Records to use Block Start

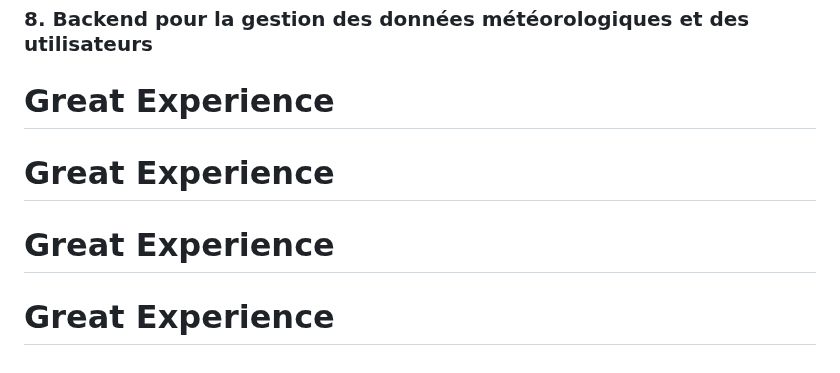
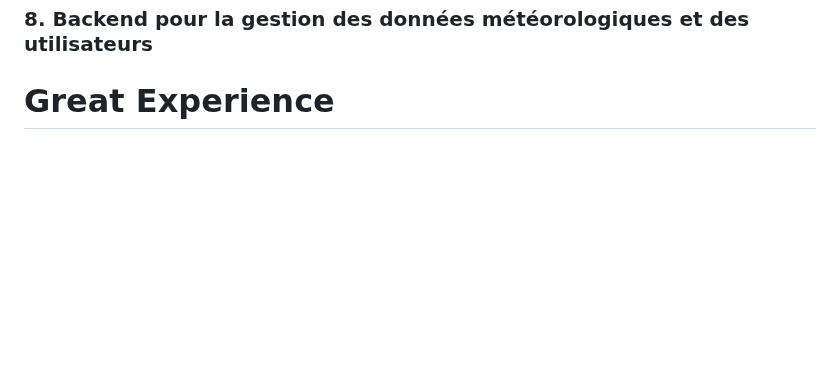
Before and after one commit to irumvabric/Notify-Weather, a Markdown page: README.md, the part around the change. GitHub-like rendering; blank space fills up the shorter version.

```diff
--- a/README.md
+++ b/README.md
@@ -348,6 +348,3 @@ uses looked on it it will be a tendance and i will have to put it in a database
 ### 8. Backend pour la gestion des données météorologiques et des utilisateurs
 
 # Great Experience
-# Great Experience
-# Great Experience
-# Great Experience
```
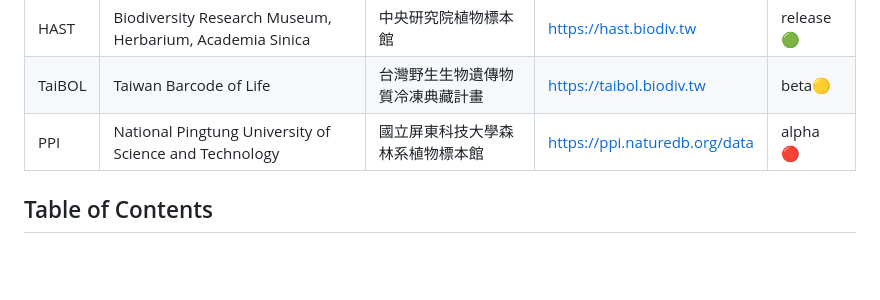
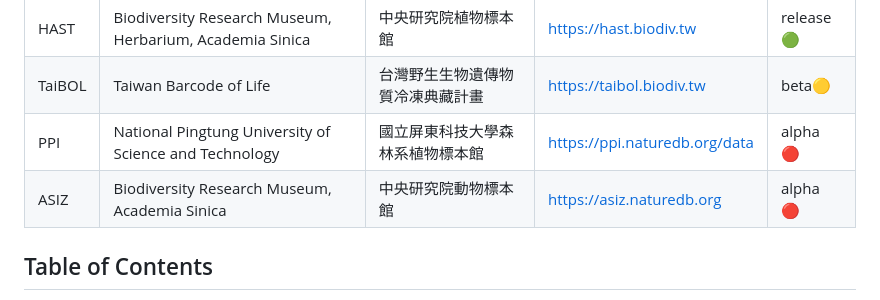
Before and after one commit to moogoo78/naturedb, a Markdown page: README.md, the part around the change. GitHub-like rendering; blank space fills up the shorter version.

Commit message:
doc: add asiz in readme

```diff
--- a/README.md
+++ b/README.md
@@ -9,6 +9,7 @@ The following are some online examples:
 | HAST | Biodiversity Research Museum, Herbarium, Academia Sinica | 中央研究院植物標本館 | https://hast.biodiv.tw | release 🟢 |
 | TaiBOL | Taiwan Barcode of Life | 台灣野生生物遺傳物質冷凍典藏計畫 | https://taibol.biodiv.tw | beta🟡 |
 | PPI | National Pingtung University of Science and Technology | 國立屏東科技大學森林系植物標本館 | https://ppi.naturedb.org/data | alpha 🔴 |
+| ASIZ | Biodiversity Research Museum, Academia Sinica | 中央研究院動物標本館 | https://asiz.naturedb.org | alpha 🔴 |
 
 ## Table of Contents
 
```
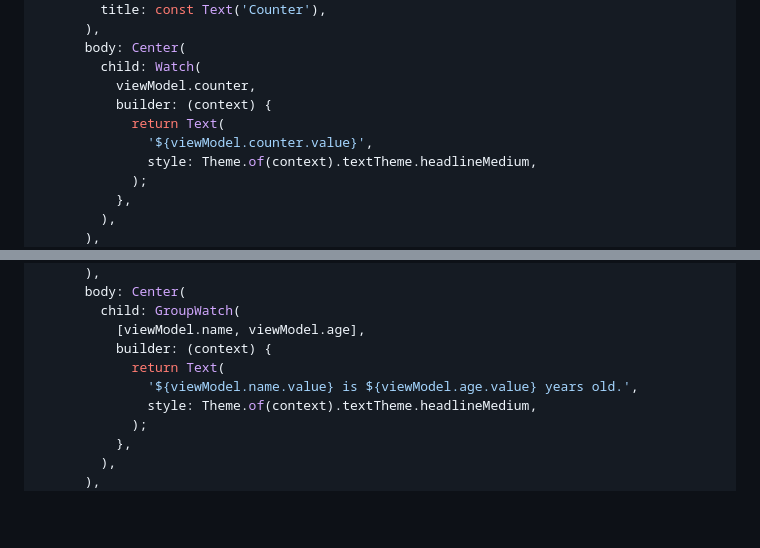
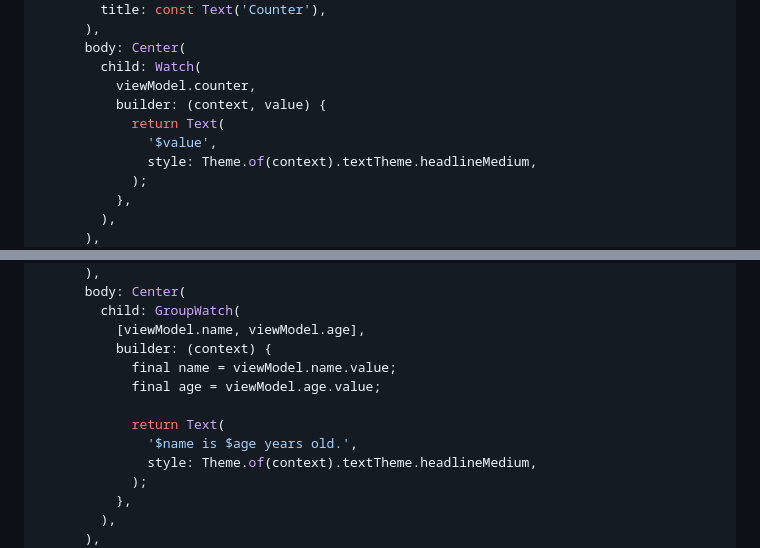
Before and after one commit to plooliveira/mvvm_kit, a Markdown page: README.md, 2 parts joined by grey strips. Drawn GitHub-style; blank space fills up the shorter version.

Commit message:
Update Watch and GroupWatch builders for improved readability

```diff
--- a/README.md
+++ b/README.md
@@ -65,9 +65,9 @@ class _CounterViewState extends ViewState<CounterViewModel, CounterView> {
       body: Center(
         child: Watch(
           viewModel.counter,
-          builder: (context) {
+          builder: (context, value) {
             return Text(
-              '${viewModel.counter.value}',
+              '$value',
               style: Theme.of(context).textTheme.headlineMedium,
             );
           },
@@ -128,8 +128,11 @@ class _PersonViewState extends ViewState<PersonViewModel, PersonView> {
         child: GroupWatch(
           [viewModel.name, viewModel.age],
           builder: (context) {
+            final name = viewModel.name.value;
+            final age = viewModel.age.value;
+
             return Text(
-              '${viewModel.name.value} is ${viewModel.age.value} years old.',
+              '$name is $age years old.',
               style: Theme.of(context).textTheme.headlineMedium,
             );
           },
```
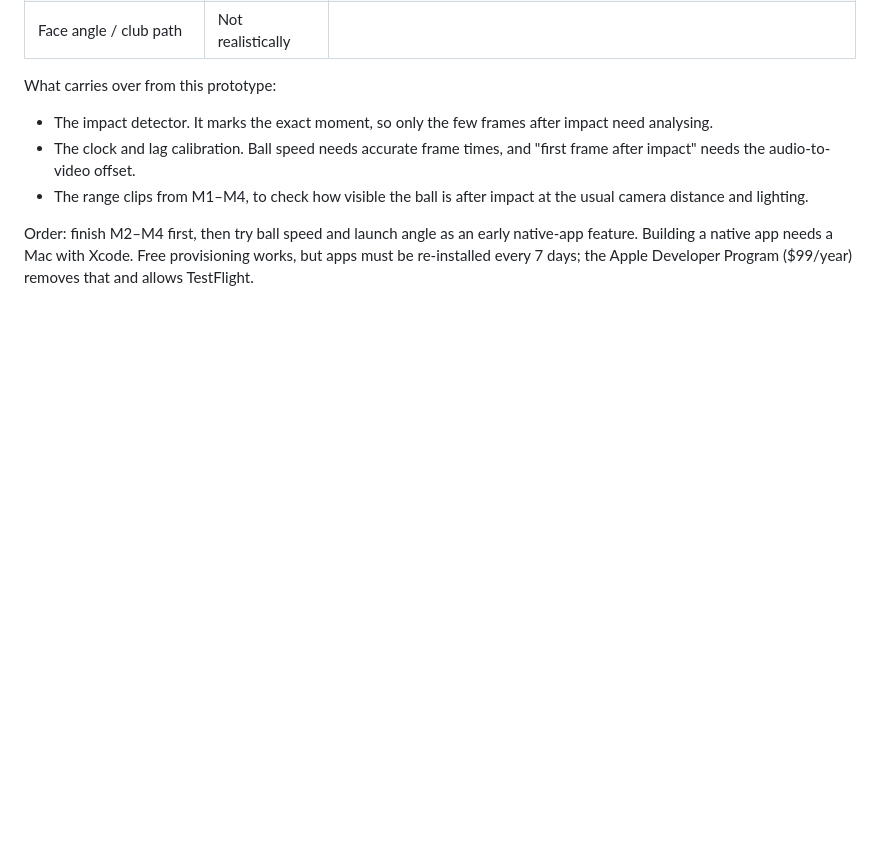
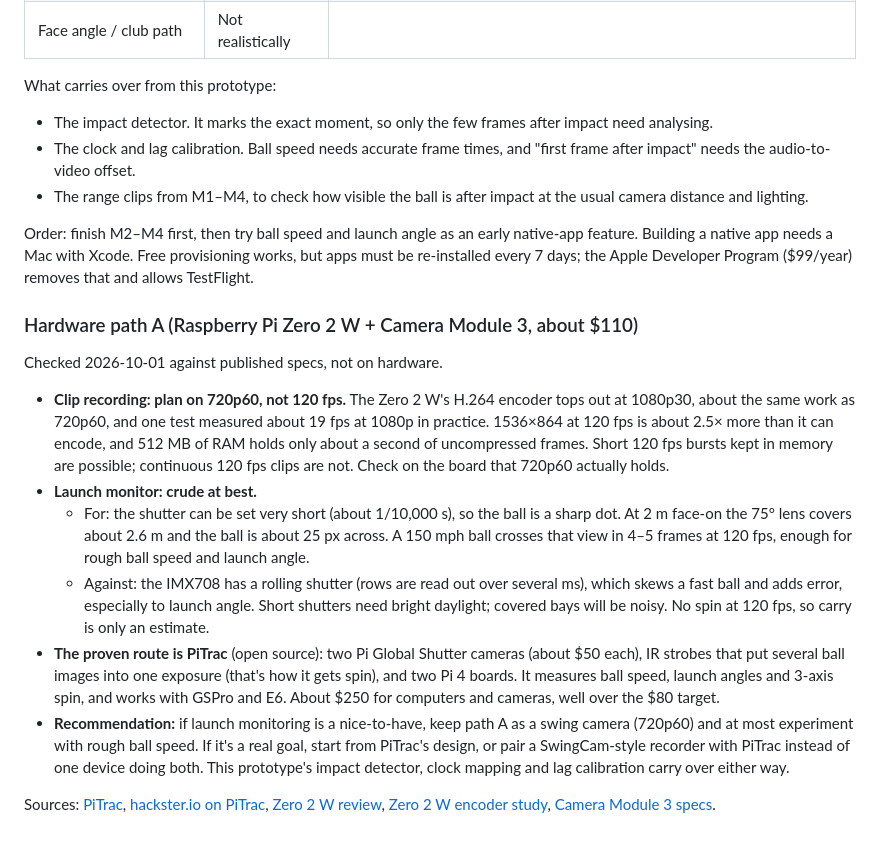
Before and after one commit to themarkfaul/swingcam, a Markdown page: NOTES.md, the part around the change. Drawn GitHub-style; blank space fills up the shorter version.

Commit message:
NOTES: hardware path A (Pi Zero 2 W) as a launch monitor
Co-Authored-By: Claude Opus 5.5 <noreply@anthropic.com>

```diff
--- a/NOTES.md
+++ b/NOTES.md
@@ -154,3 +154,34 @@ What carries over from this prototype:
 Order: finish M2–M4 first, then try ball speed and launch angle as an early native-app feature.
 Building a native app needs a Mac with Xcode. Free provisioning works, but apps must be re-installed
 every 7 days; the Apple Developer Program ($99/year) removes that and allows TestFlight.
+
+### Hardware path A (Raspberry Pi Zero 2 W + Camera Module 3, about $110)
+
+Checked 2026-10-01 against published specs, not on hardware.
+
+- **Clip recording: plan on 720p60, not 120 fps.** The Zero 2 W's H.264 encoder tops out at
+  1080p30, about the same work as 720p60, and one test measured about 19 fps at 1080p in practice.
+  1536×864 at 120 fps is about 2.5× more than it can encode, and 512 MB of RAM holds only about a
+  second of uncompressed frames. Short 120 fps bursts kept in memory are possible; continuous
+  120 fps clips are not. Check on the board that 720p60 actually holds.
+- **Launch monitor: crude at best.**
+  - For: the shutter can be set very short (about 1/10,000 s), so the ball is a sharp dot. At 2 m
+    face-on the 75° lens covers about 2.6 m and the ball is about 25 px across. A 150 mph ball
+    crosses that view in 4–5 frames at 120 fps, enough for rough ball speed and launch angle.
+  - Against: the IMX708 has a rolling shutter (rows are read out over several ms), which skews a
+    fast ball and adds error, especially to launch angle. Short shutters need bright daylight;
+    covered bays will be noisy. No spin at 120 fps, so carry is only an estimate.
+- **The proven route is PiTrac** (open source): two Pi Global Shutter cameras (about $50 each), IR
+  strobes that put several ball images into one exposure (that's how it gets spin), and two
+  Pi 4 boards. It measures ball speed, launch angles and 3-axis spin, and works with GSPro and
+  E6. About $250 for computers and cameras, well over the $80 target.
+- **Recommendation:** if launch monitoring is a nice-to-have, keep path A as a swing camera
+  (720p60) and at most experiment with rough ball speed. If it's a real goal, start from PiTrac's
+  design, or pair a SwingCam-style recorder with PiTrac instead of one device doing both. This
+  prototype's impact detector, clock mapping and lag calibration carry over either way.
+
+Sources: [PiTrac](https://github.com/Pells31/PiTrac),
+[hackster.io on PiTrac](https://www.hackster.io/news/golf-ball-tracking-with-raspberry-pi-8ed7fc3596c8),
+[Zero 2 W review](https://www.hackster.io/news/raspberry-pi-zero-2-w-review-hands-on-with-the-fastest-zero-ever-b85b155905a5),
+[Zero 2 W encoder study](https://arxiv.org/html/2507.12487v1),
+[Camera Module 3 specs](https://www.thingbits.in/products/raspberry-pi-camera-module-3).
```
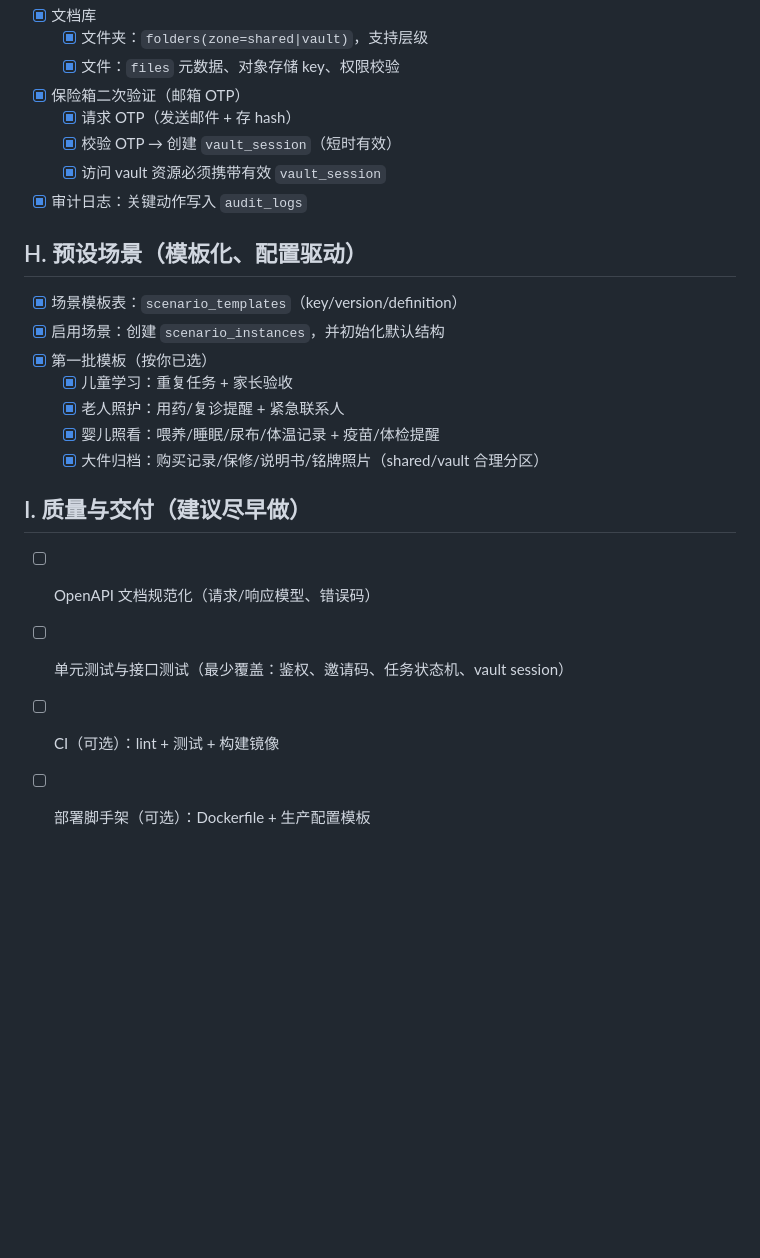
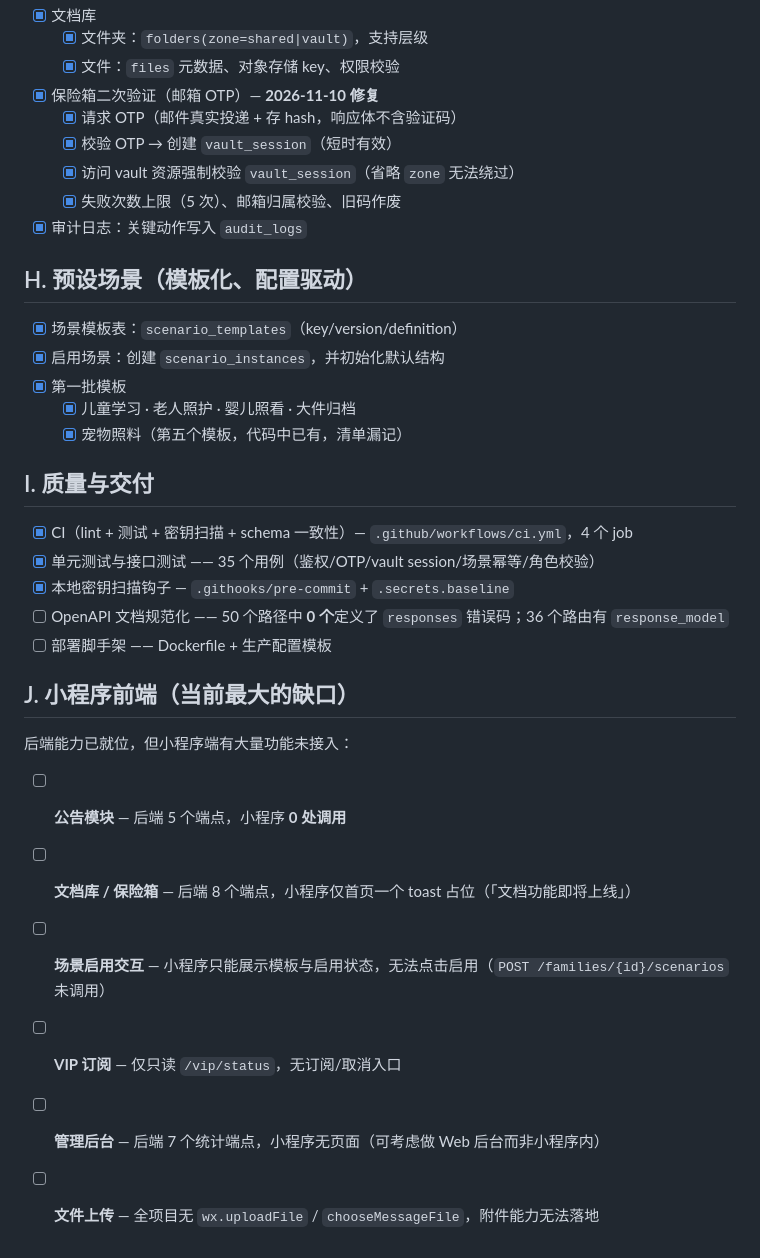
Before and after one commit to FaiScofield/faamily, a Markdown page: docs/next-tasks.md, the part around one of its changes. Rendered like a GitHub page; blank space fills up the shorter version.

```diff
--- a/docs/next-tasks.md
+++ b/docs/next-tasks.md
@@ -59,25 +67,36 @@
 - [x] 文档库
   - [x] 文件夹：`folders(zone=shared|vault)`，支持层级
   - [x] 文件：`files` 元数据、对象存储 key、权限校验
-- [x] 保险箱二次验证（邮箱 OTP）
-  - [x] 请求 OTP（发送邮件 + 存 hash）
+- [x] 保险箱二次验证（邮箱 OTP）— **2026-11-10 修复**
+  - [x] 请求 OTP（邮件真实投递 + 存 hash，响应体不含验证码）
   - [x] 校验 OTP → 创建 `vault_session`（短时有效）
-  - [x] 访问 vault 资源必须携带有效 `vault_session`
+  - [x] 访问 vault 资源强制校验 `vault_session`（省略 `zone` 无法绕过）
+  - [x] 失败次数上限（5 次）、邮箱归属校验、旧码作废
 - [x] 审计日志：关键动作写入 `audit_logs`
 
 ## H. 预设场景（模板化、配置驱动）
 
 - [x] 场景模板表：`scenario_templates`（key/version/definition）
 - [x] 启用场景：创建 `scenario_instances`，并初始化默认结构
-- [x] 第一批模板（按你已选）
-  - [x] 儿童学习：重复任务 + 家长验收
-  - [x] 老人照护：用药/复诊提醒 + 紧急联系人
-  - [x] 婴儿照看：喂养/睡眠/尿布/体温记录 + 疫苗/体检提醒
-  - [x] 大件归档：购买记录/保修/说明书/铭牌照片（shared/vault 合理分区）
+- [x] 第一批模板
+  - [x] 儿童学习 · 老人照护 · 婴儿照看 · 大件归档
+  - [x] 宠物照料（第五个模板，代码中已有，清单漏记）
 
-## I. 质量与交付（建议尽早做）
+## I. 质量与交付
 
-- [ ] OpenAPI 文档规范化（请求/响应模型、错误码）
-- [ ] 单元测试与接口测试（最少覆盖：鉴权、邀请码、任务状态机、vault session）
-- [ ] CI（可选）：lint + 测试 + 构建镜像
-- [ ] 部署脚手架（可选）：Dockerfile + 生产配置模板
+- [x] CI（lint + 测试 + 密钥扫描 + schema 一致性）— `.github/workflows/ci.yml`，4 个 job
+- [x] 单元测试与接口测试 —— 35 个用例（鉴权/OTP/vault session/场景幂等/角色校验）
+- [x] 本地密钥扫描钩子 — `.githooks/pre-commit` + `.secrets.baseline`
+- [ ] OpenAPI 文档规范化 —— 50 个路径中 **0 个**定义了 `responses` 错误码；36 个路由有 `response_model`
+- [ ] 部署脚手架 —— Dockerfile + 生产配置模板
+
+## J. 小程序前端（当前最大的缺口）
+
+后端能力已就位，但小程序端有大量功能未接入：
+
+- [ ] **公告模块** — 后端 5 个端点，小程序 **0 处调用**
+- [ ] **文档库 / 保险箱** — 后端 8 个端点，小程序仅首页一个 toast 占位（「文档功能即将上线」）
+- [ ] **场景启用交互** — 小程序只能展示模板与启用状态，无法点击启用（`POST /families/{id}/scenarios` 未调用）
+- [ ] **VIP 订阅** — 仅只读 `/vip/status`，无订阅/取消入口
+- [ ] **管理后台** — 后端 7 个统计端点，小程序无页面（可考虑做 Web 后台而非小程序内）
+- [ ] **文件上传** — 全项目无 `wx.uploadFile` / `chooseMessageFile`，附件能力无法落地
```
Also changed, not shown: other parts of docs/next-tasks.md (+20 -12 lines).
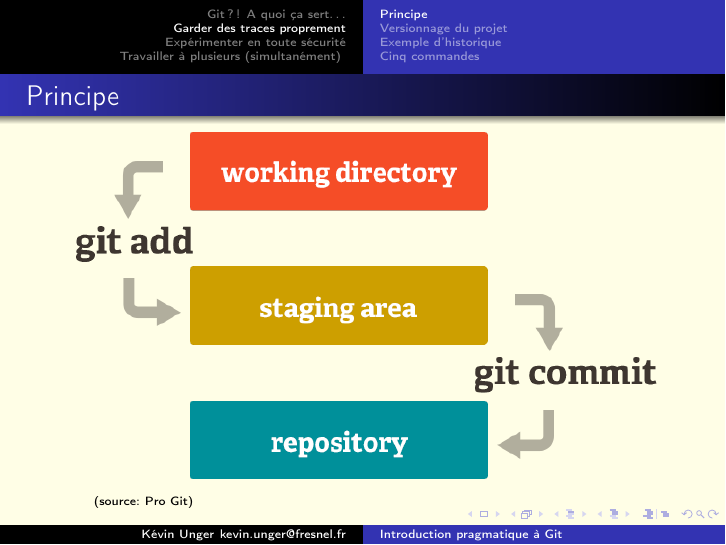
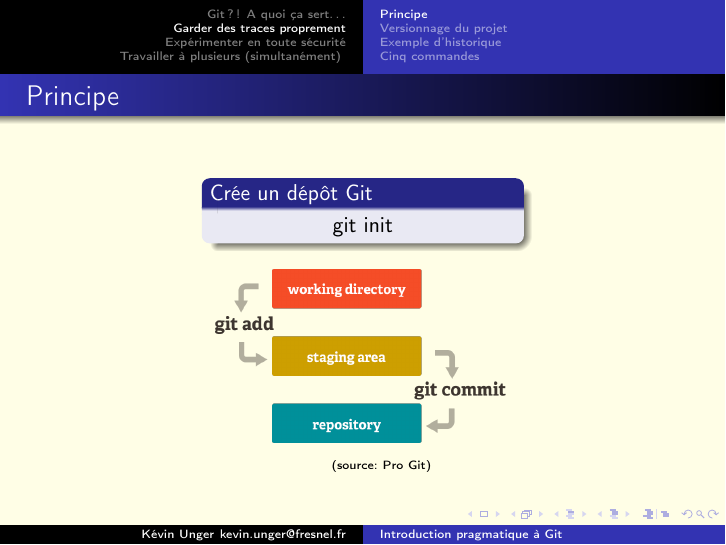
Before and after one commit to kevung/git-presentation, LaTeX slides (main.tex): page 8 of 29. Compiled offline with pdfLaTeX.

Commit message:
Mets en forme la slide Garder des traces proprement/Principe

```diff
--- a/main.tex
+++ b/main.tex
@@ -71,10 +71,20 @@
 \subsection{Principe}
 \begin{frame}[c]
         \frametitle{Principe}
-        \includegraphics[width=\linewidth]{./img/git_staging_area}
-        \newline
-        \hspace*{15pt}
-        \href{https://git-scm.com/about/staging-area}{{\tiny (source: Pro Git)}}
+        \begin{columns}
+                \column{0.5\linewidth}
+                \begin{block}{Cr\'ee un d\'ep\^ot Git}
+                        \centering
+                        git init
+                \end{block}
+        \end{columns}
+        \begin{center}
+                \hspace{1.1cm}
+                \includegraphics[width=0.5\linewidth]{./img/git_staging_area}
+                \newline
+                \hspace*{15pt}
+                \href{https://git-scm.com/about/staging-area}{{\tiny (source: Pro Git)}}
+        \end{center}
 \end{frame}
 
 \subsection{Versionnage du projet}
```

Records to use Block End

Search the listing for the string "name". Copy each line where it turns up.

Response to this exercise
           [viewModel.name, viewModel.age],
+            final name = viewModel.name.value;
-              '${viewModel.name.value} is ${viewModel.age.value} years old.',
+              '$name is $age years old.',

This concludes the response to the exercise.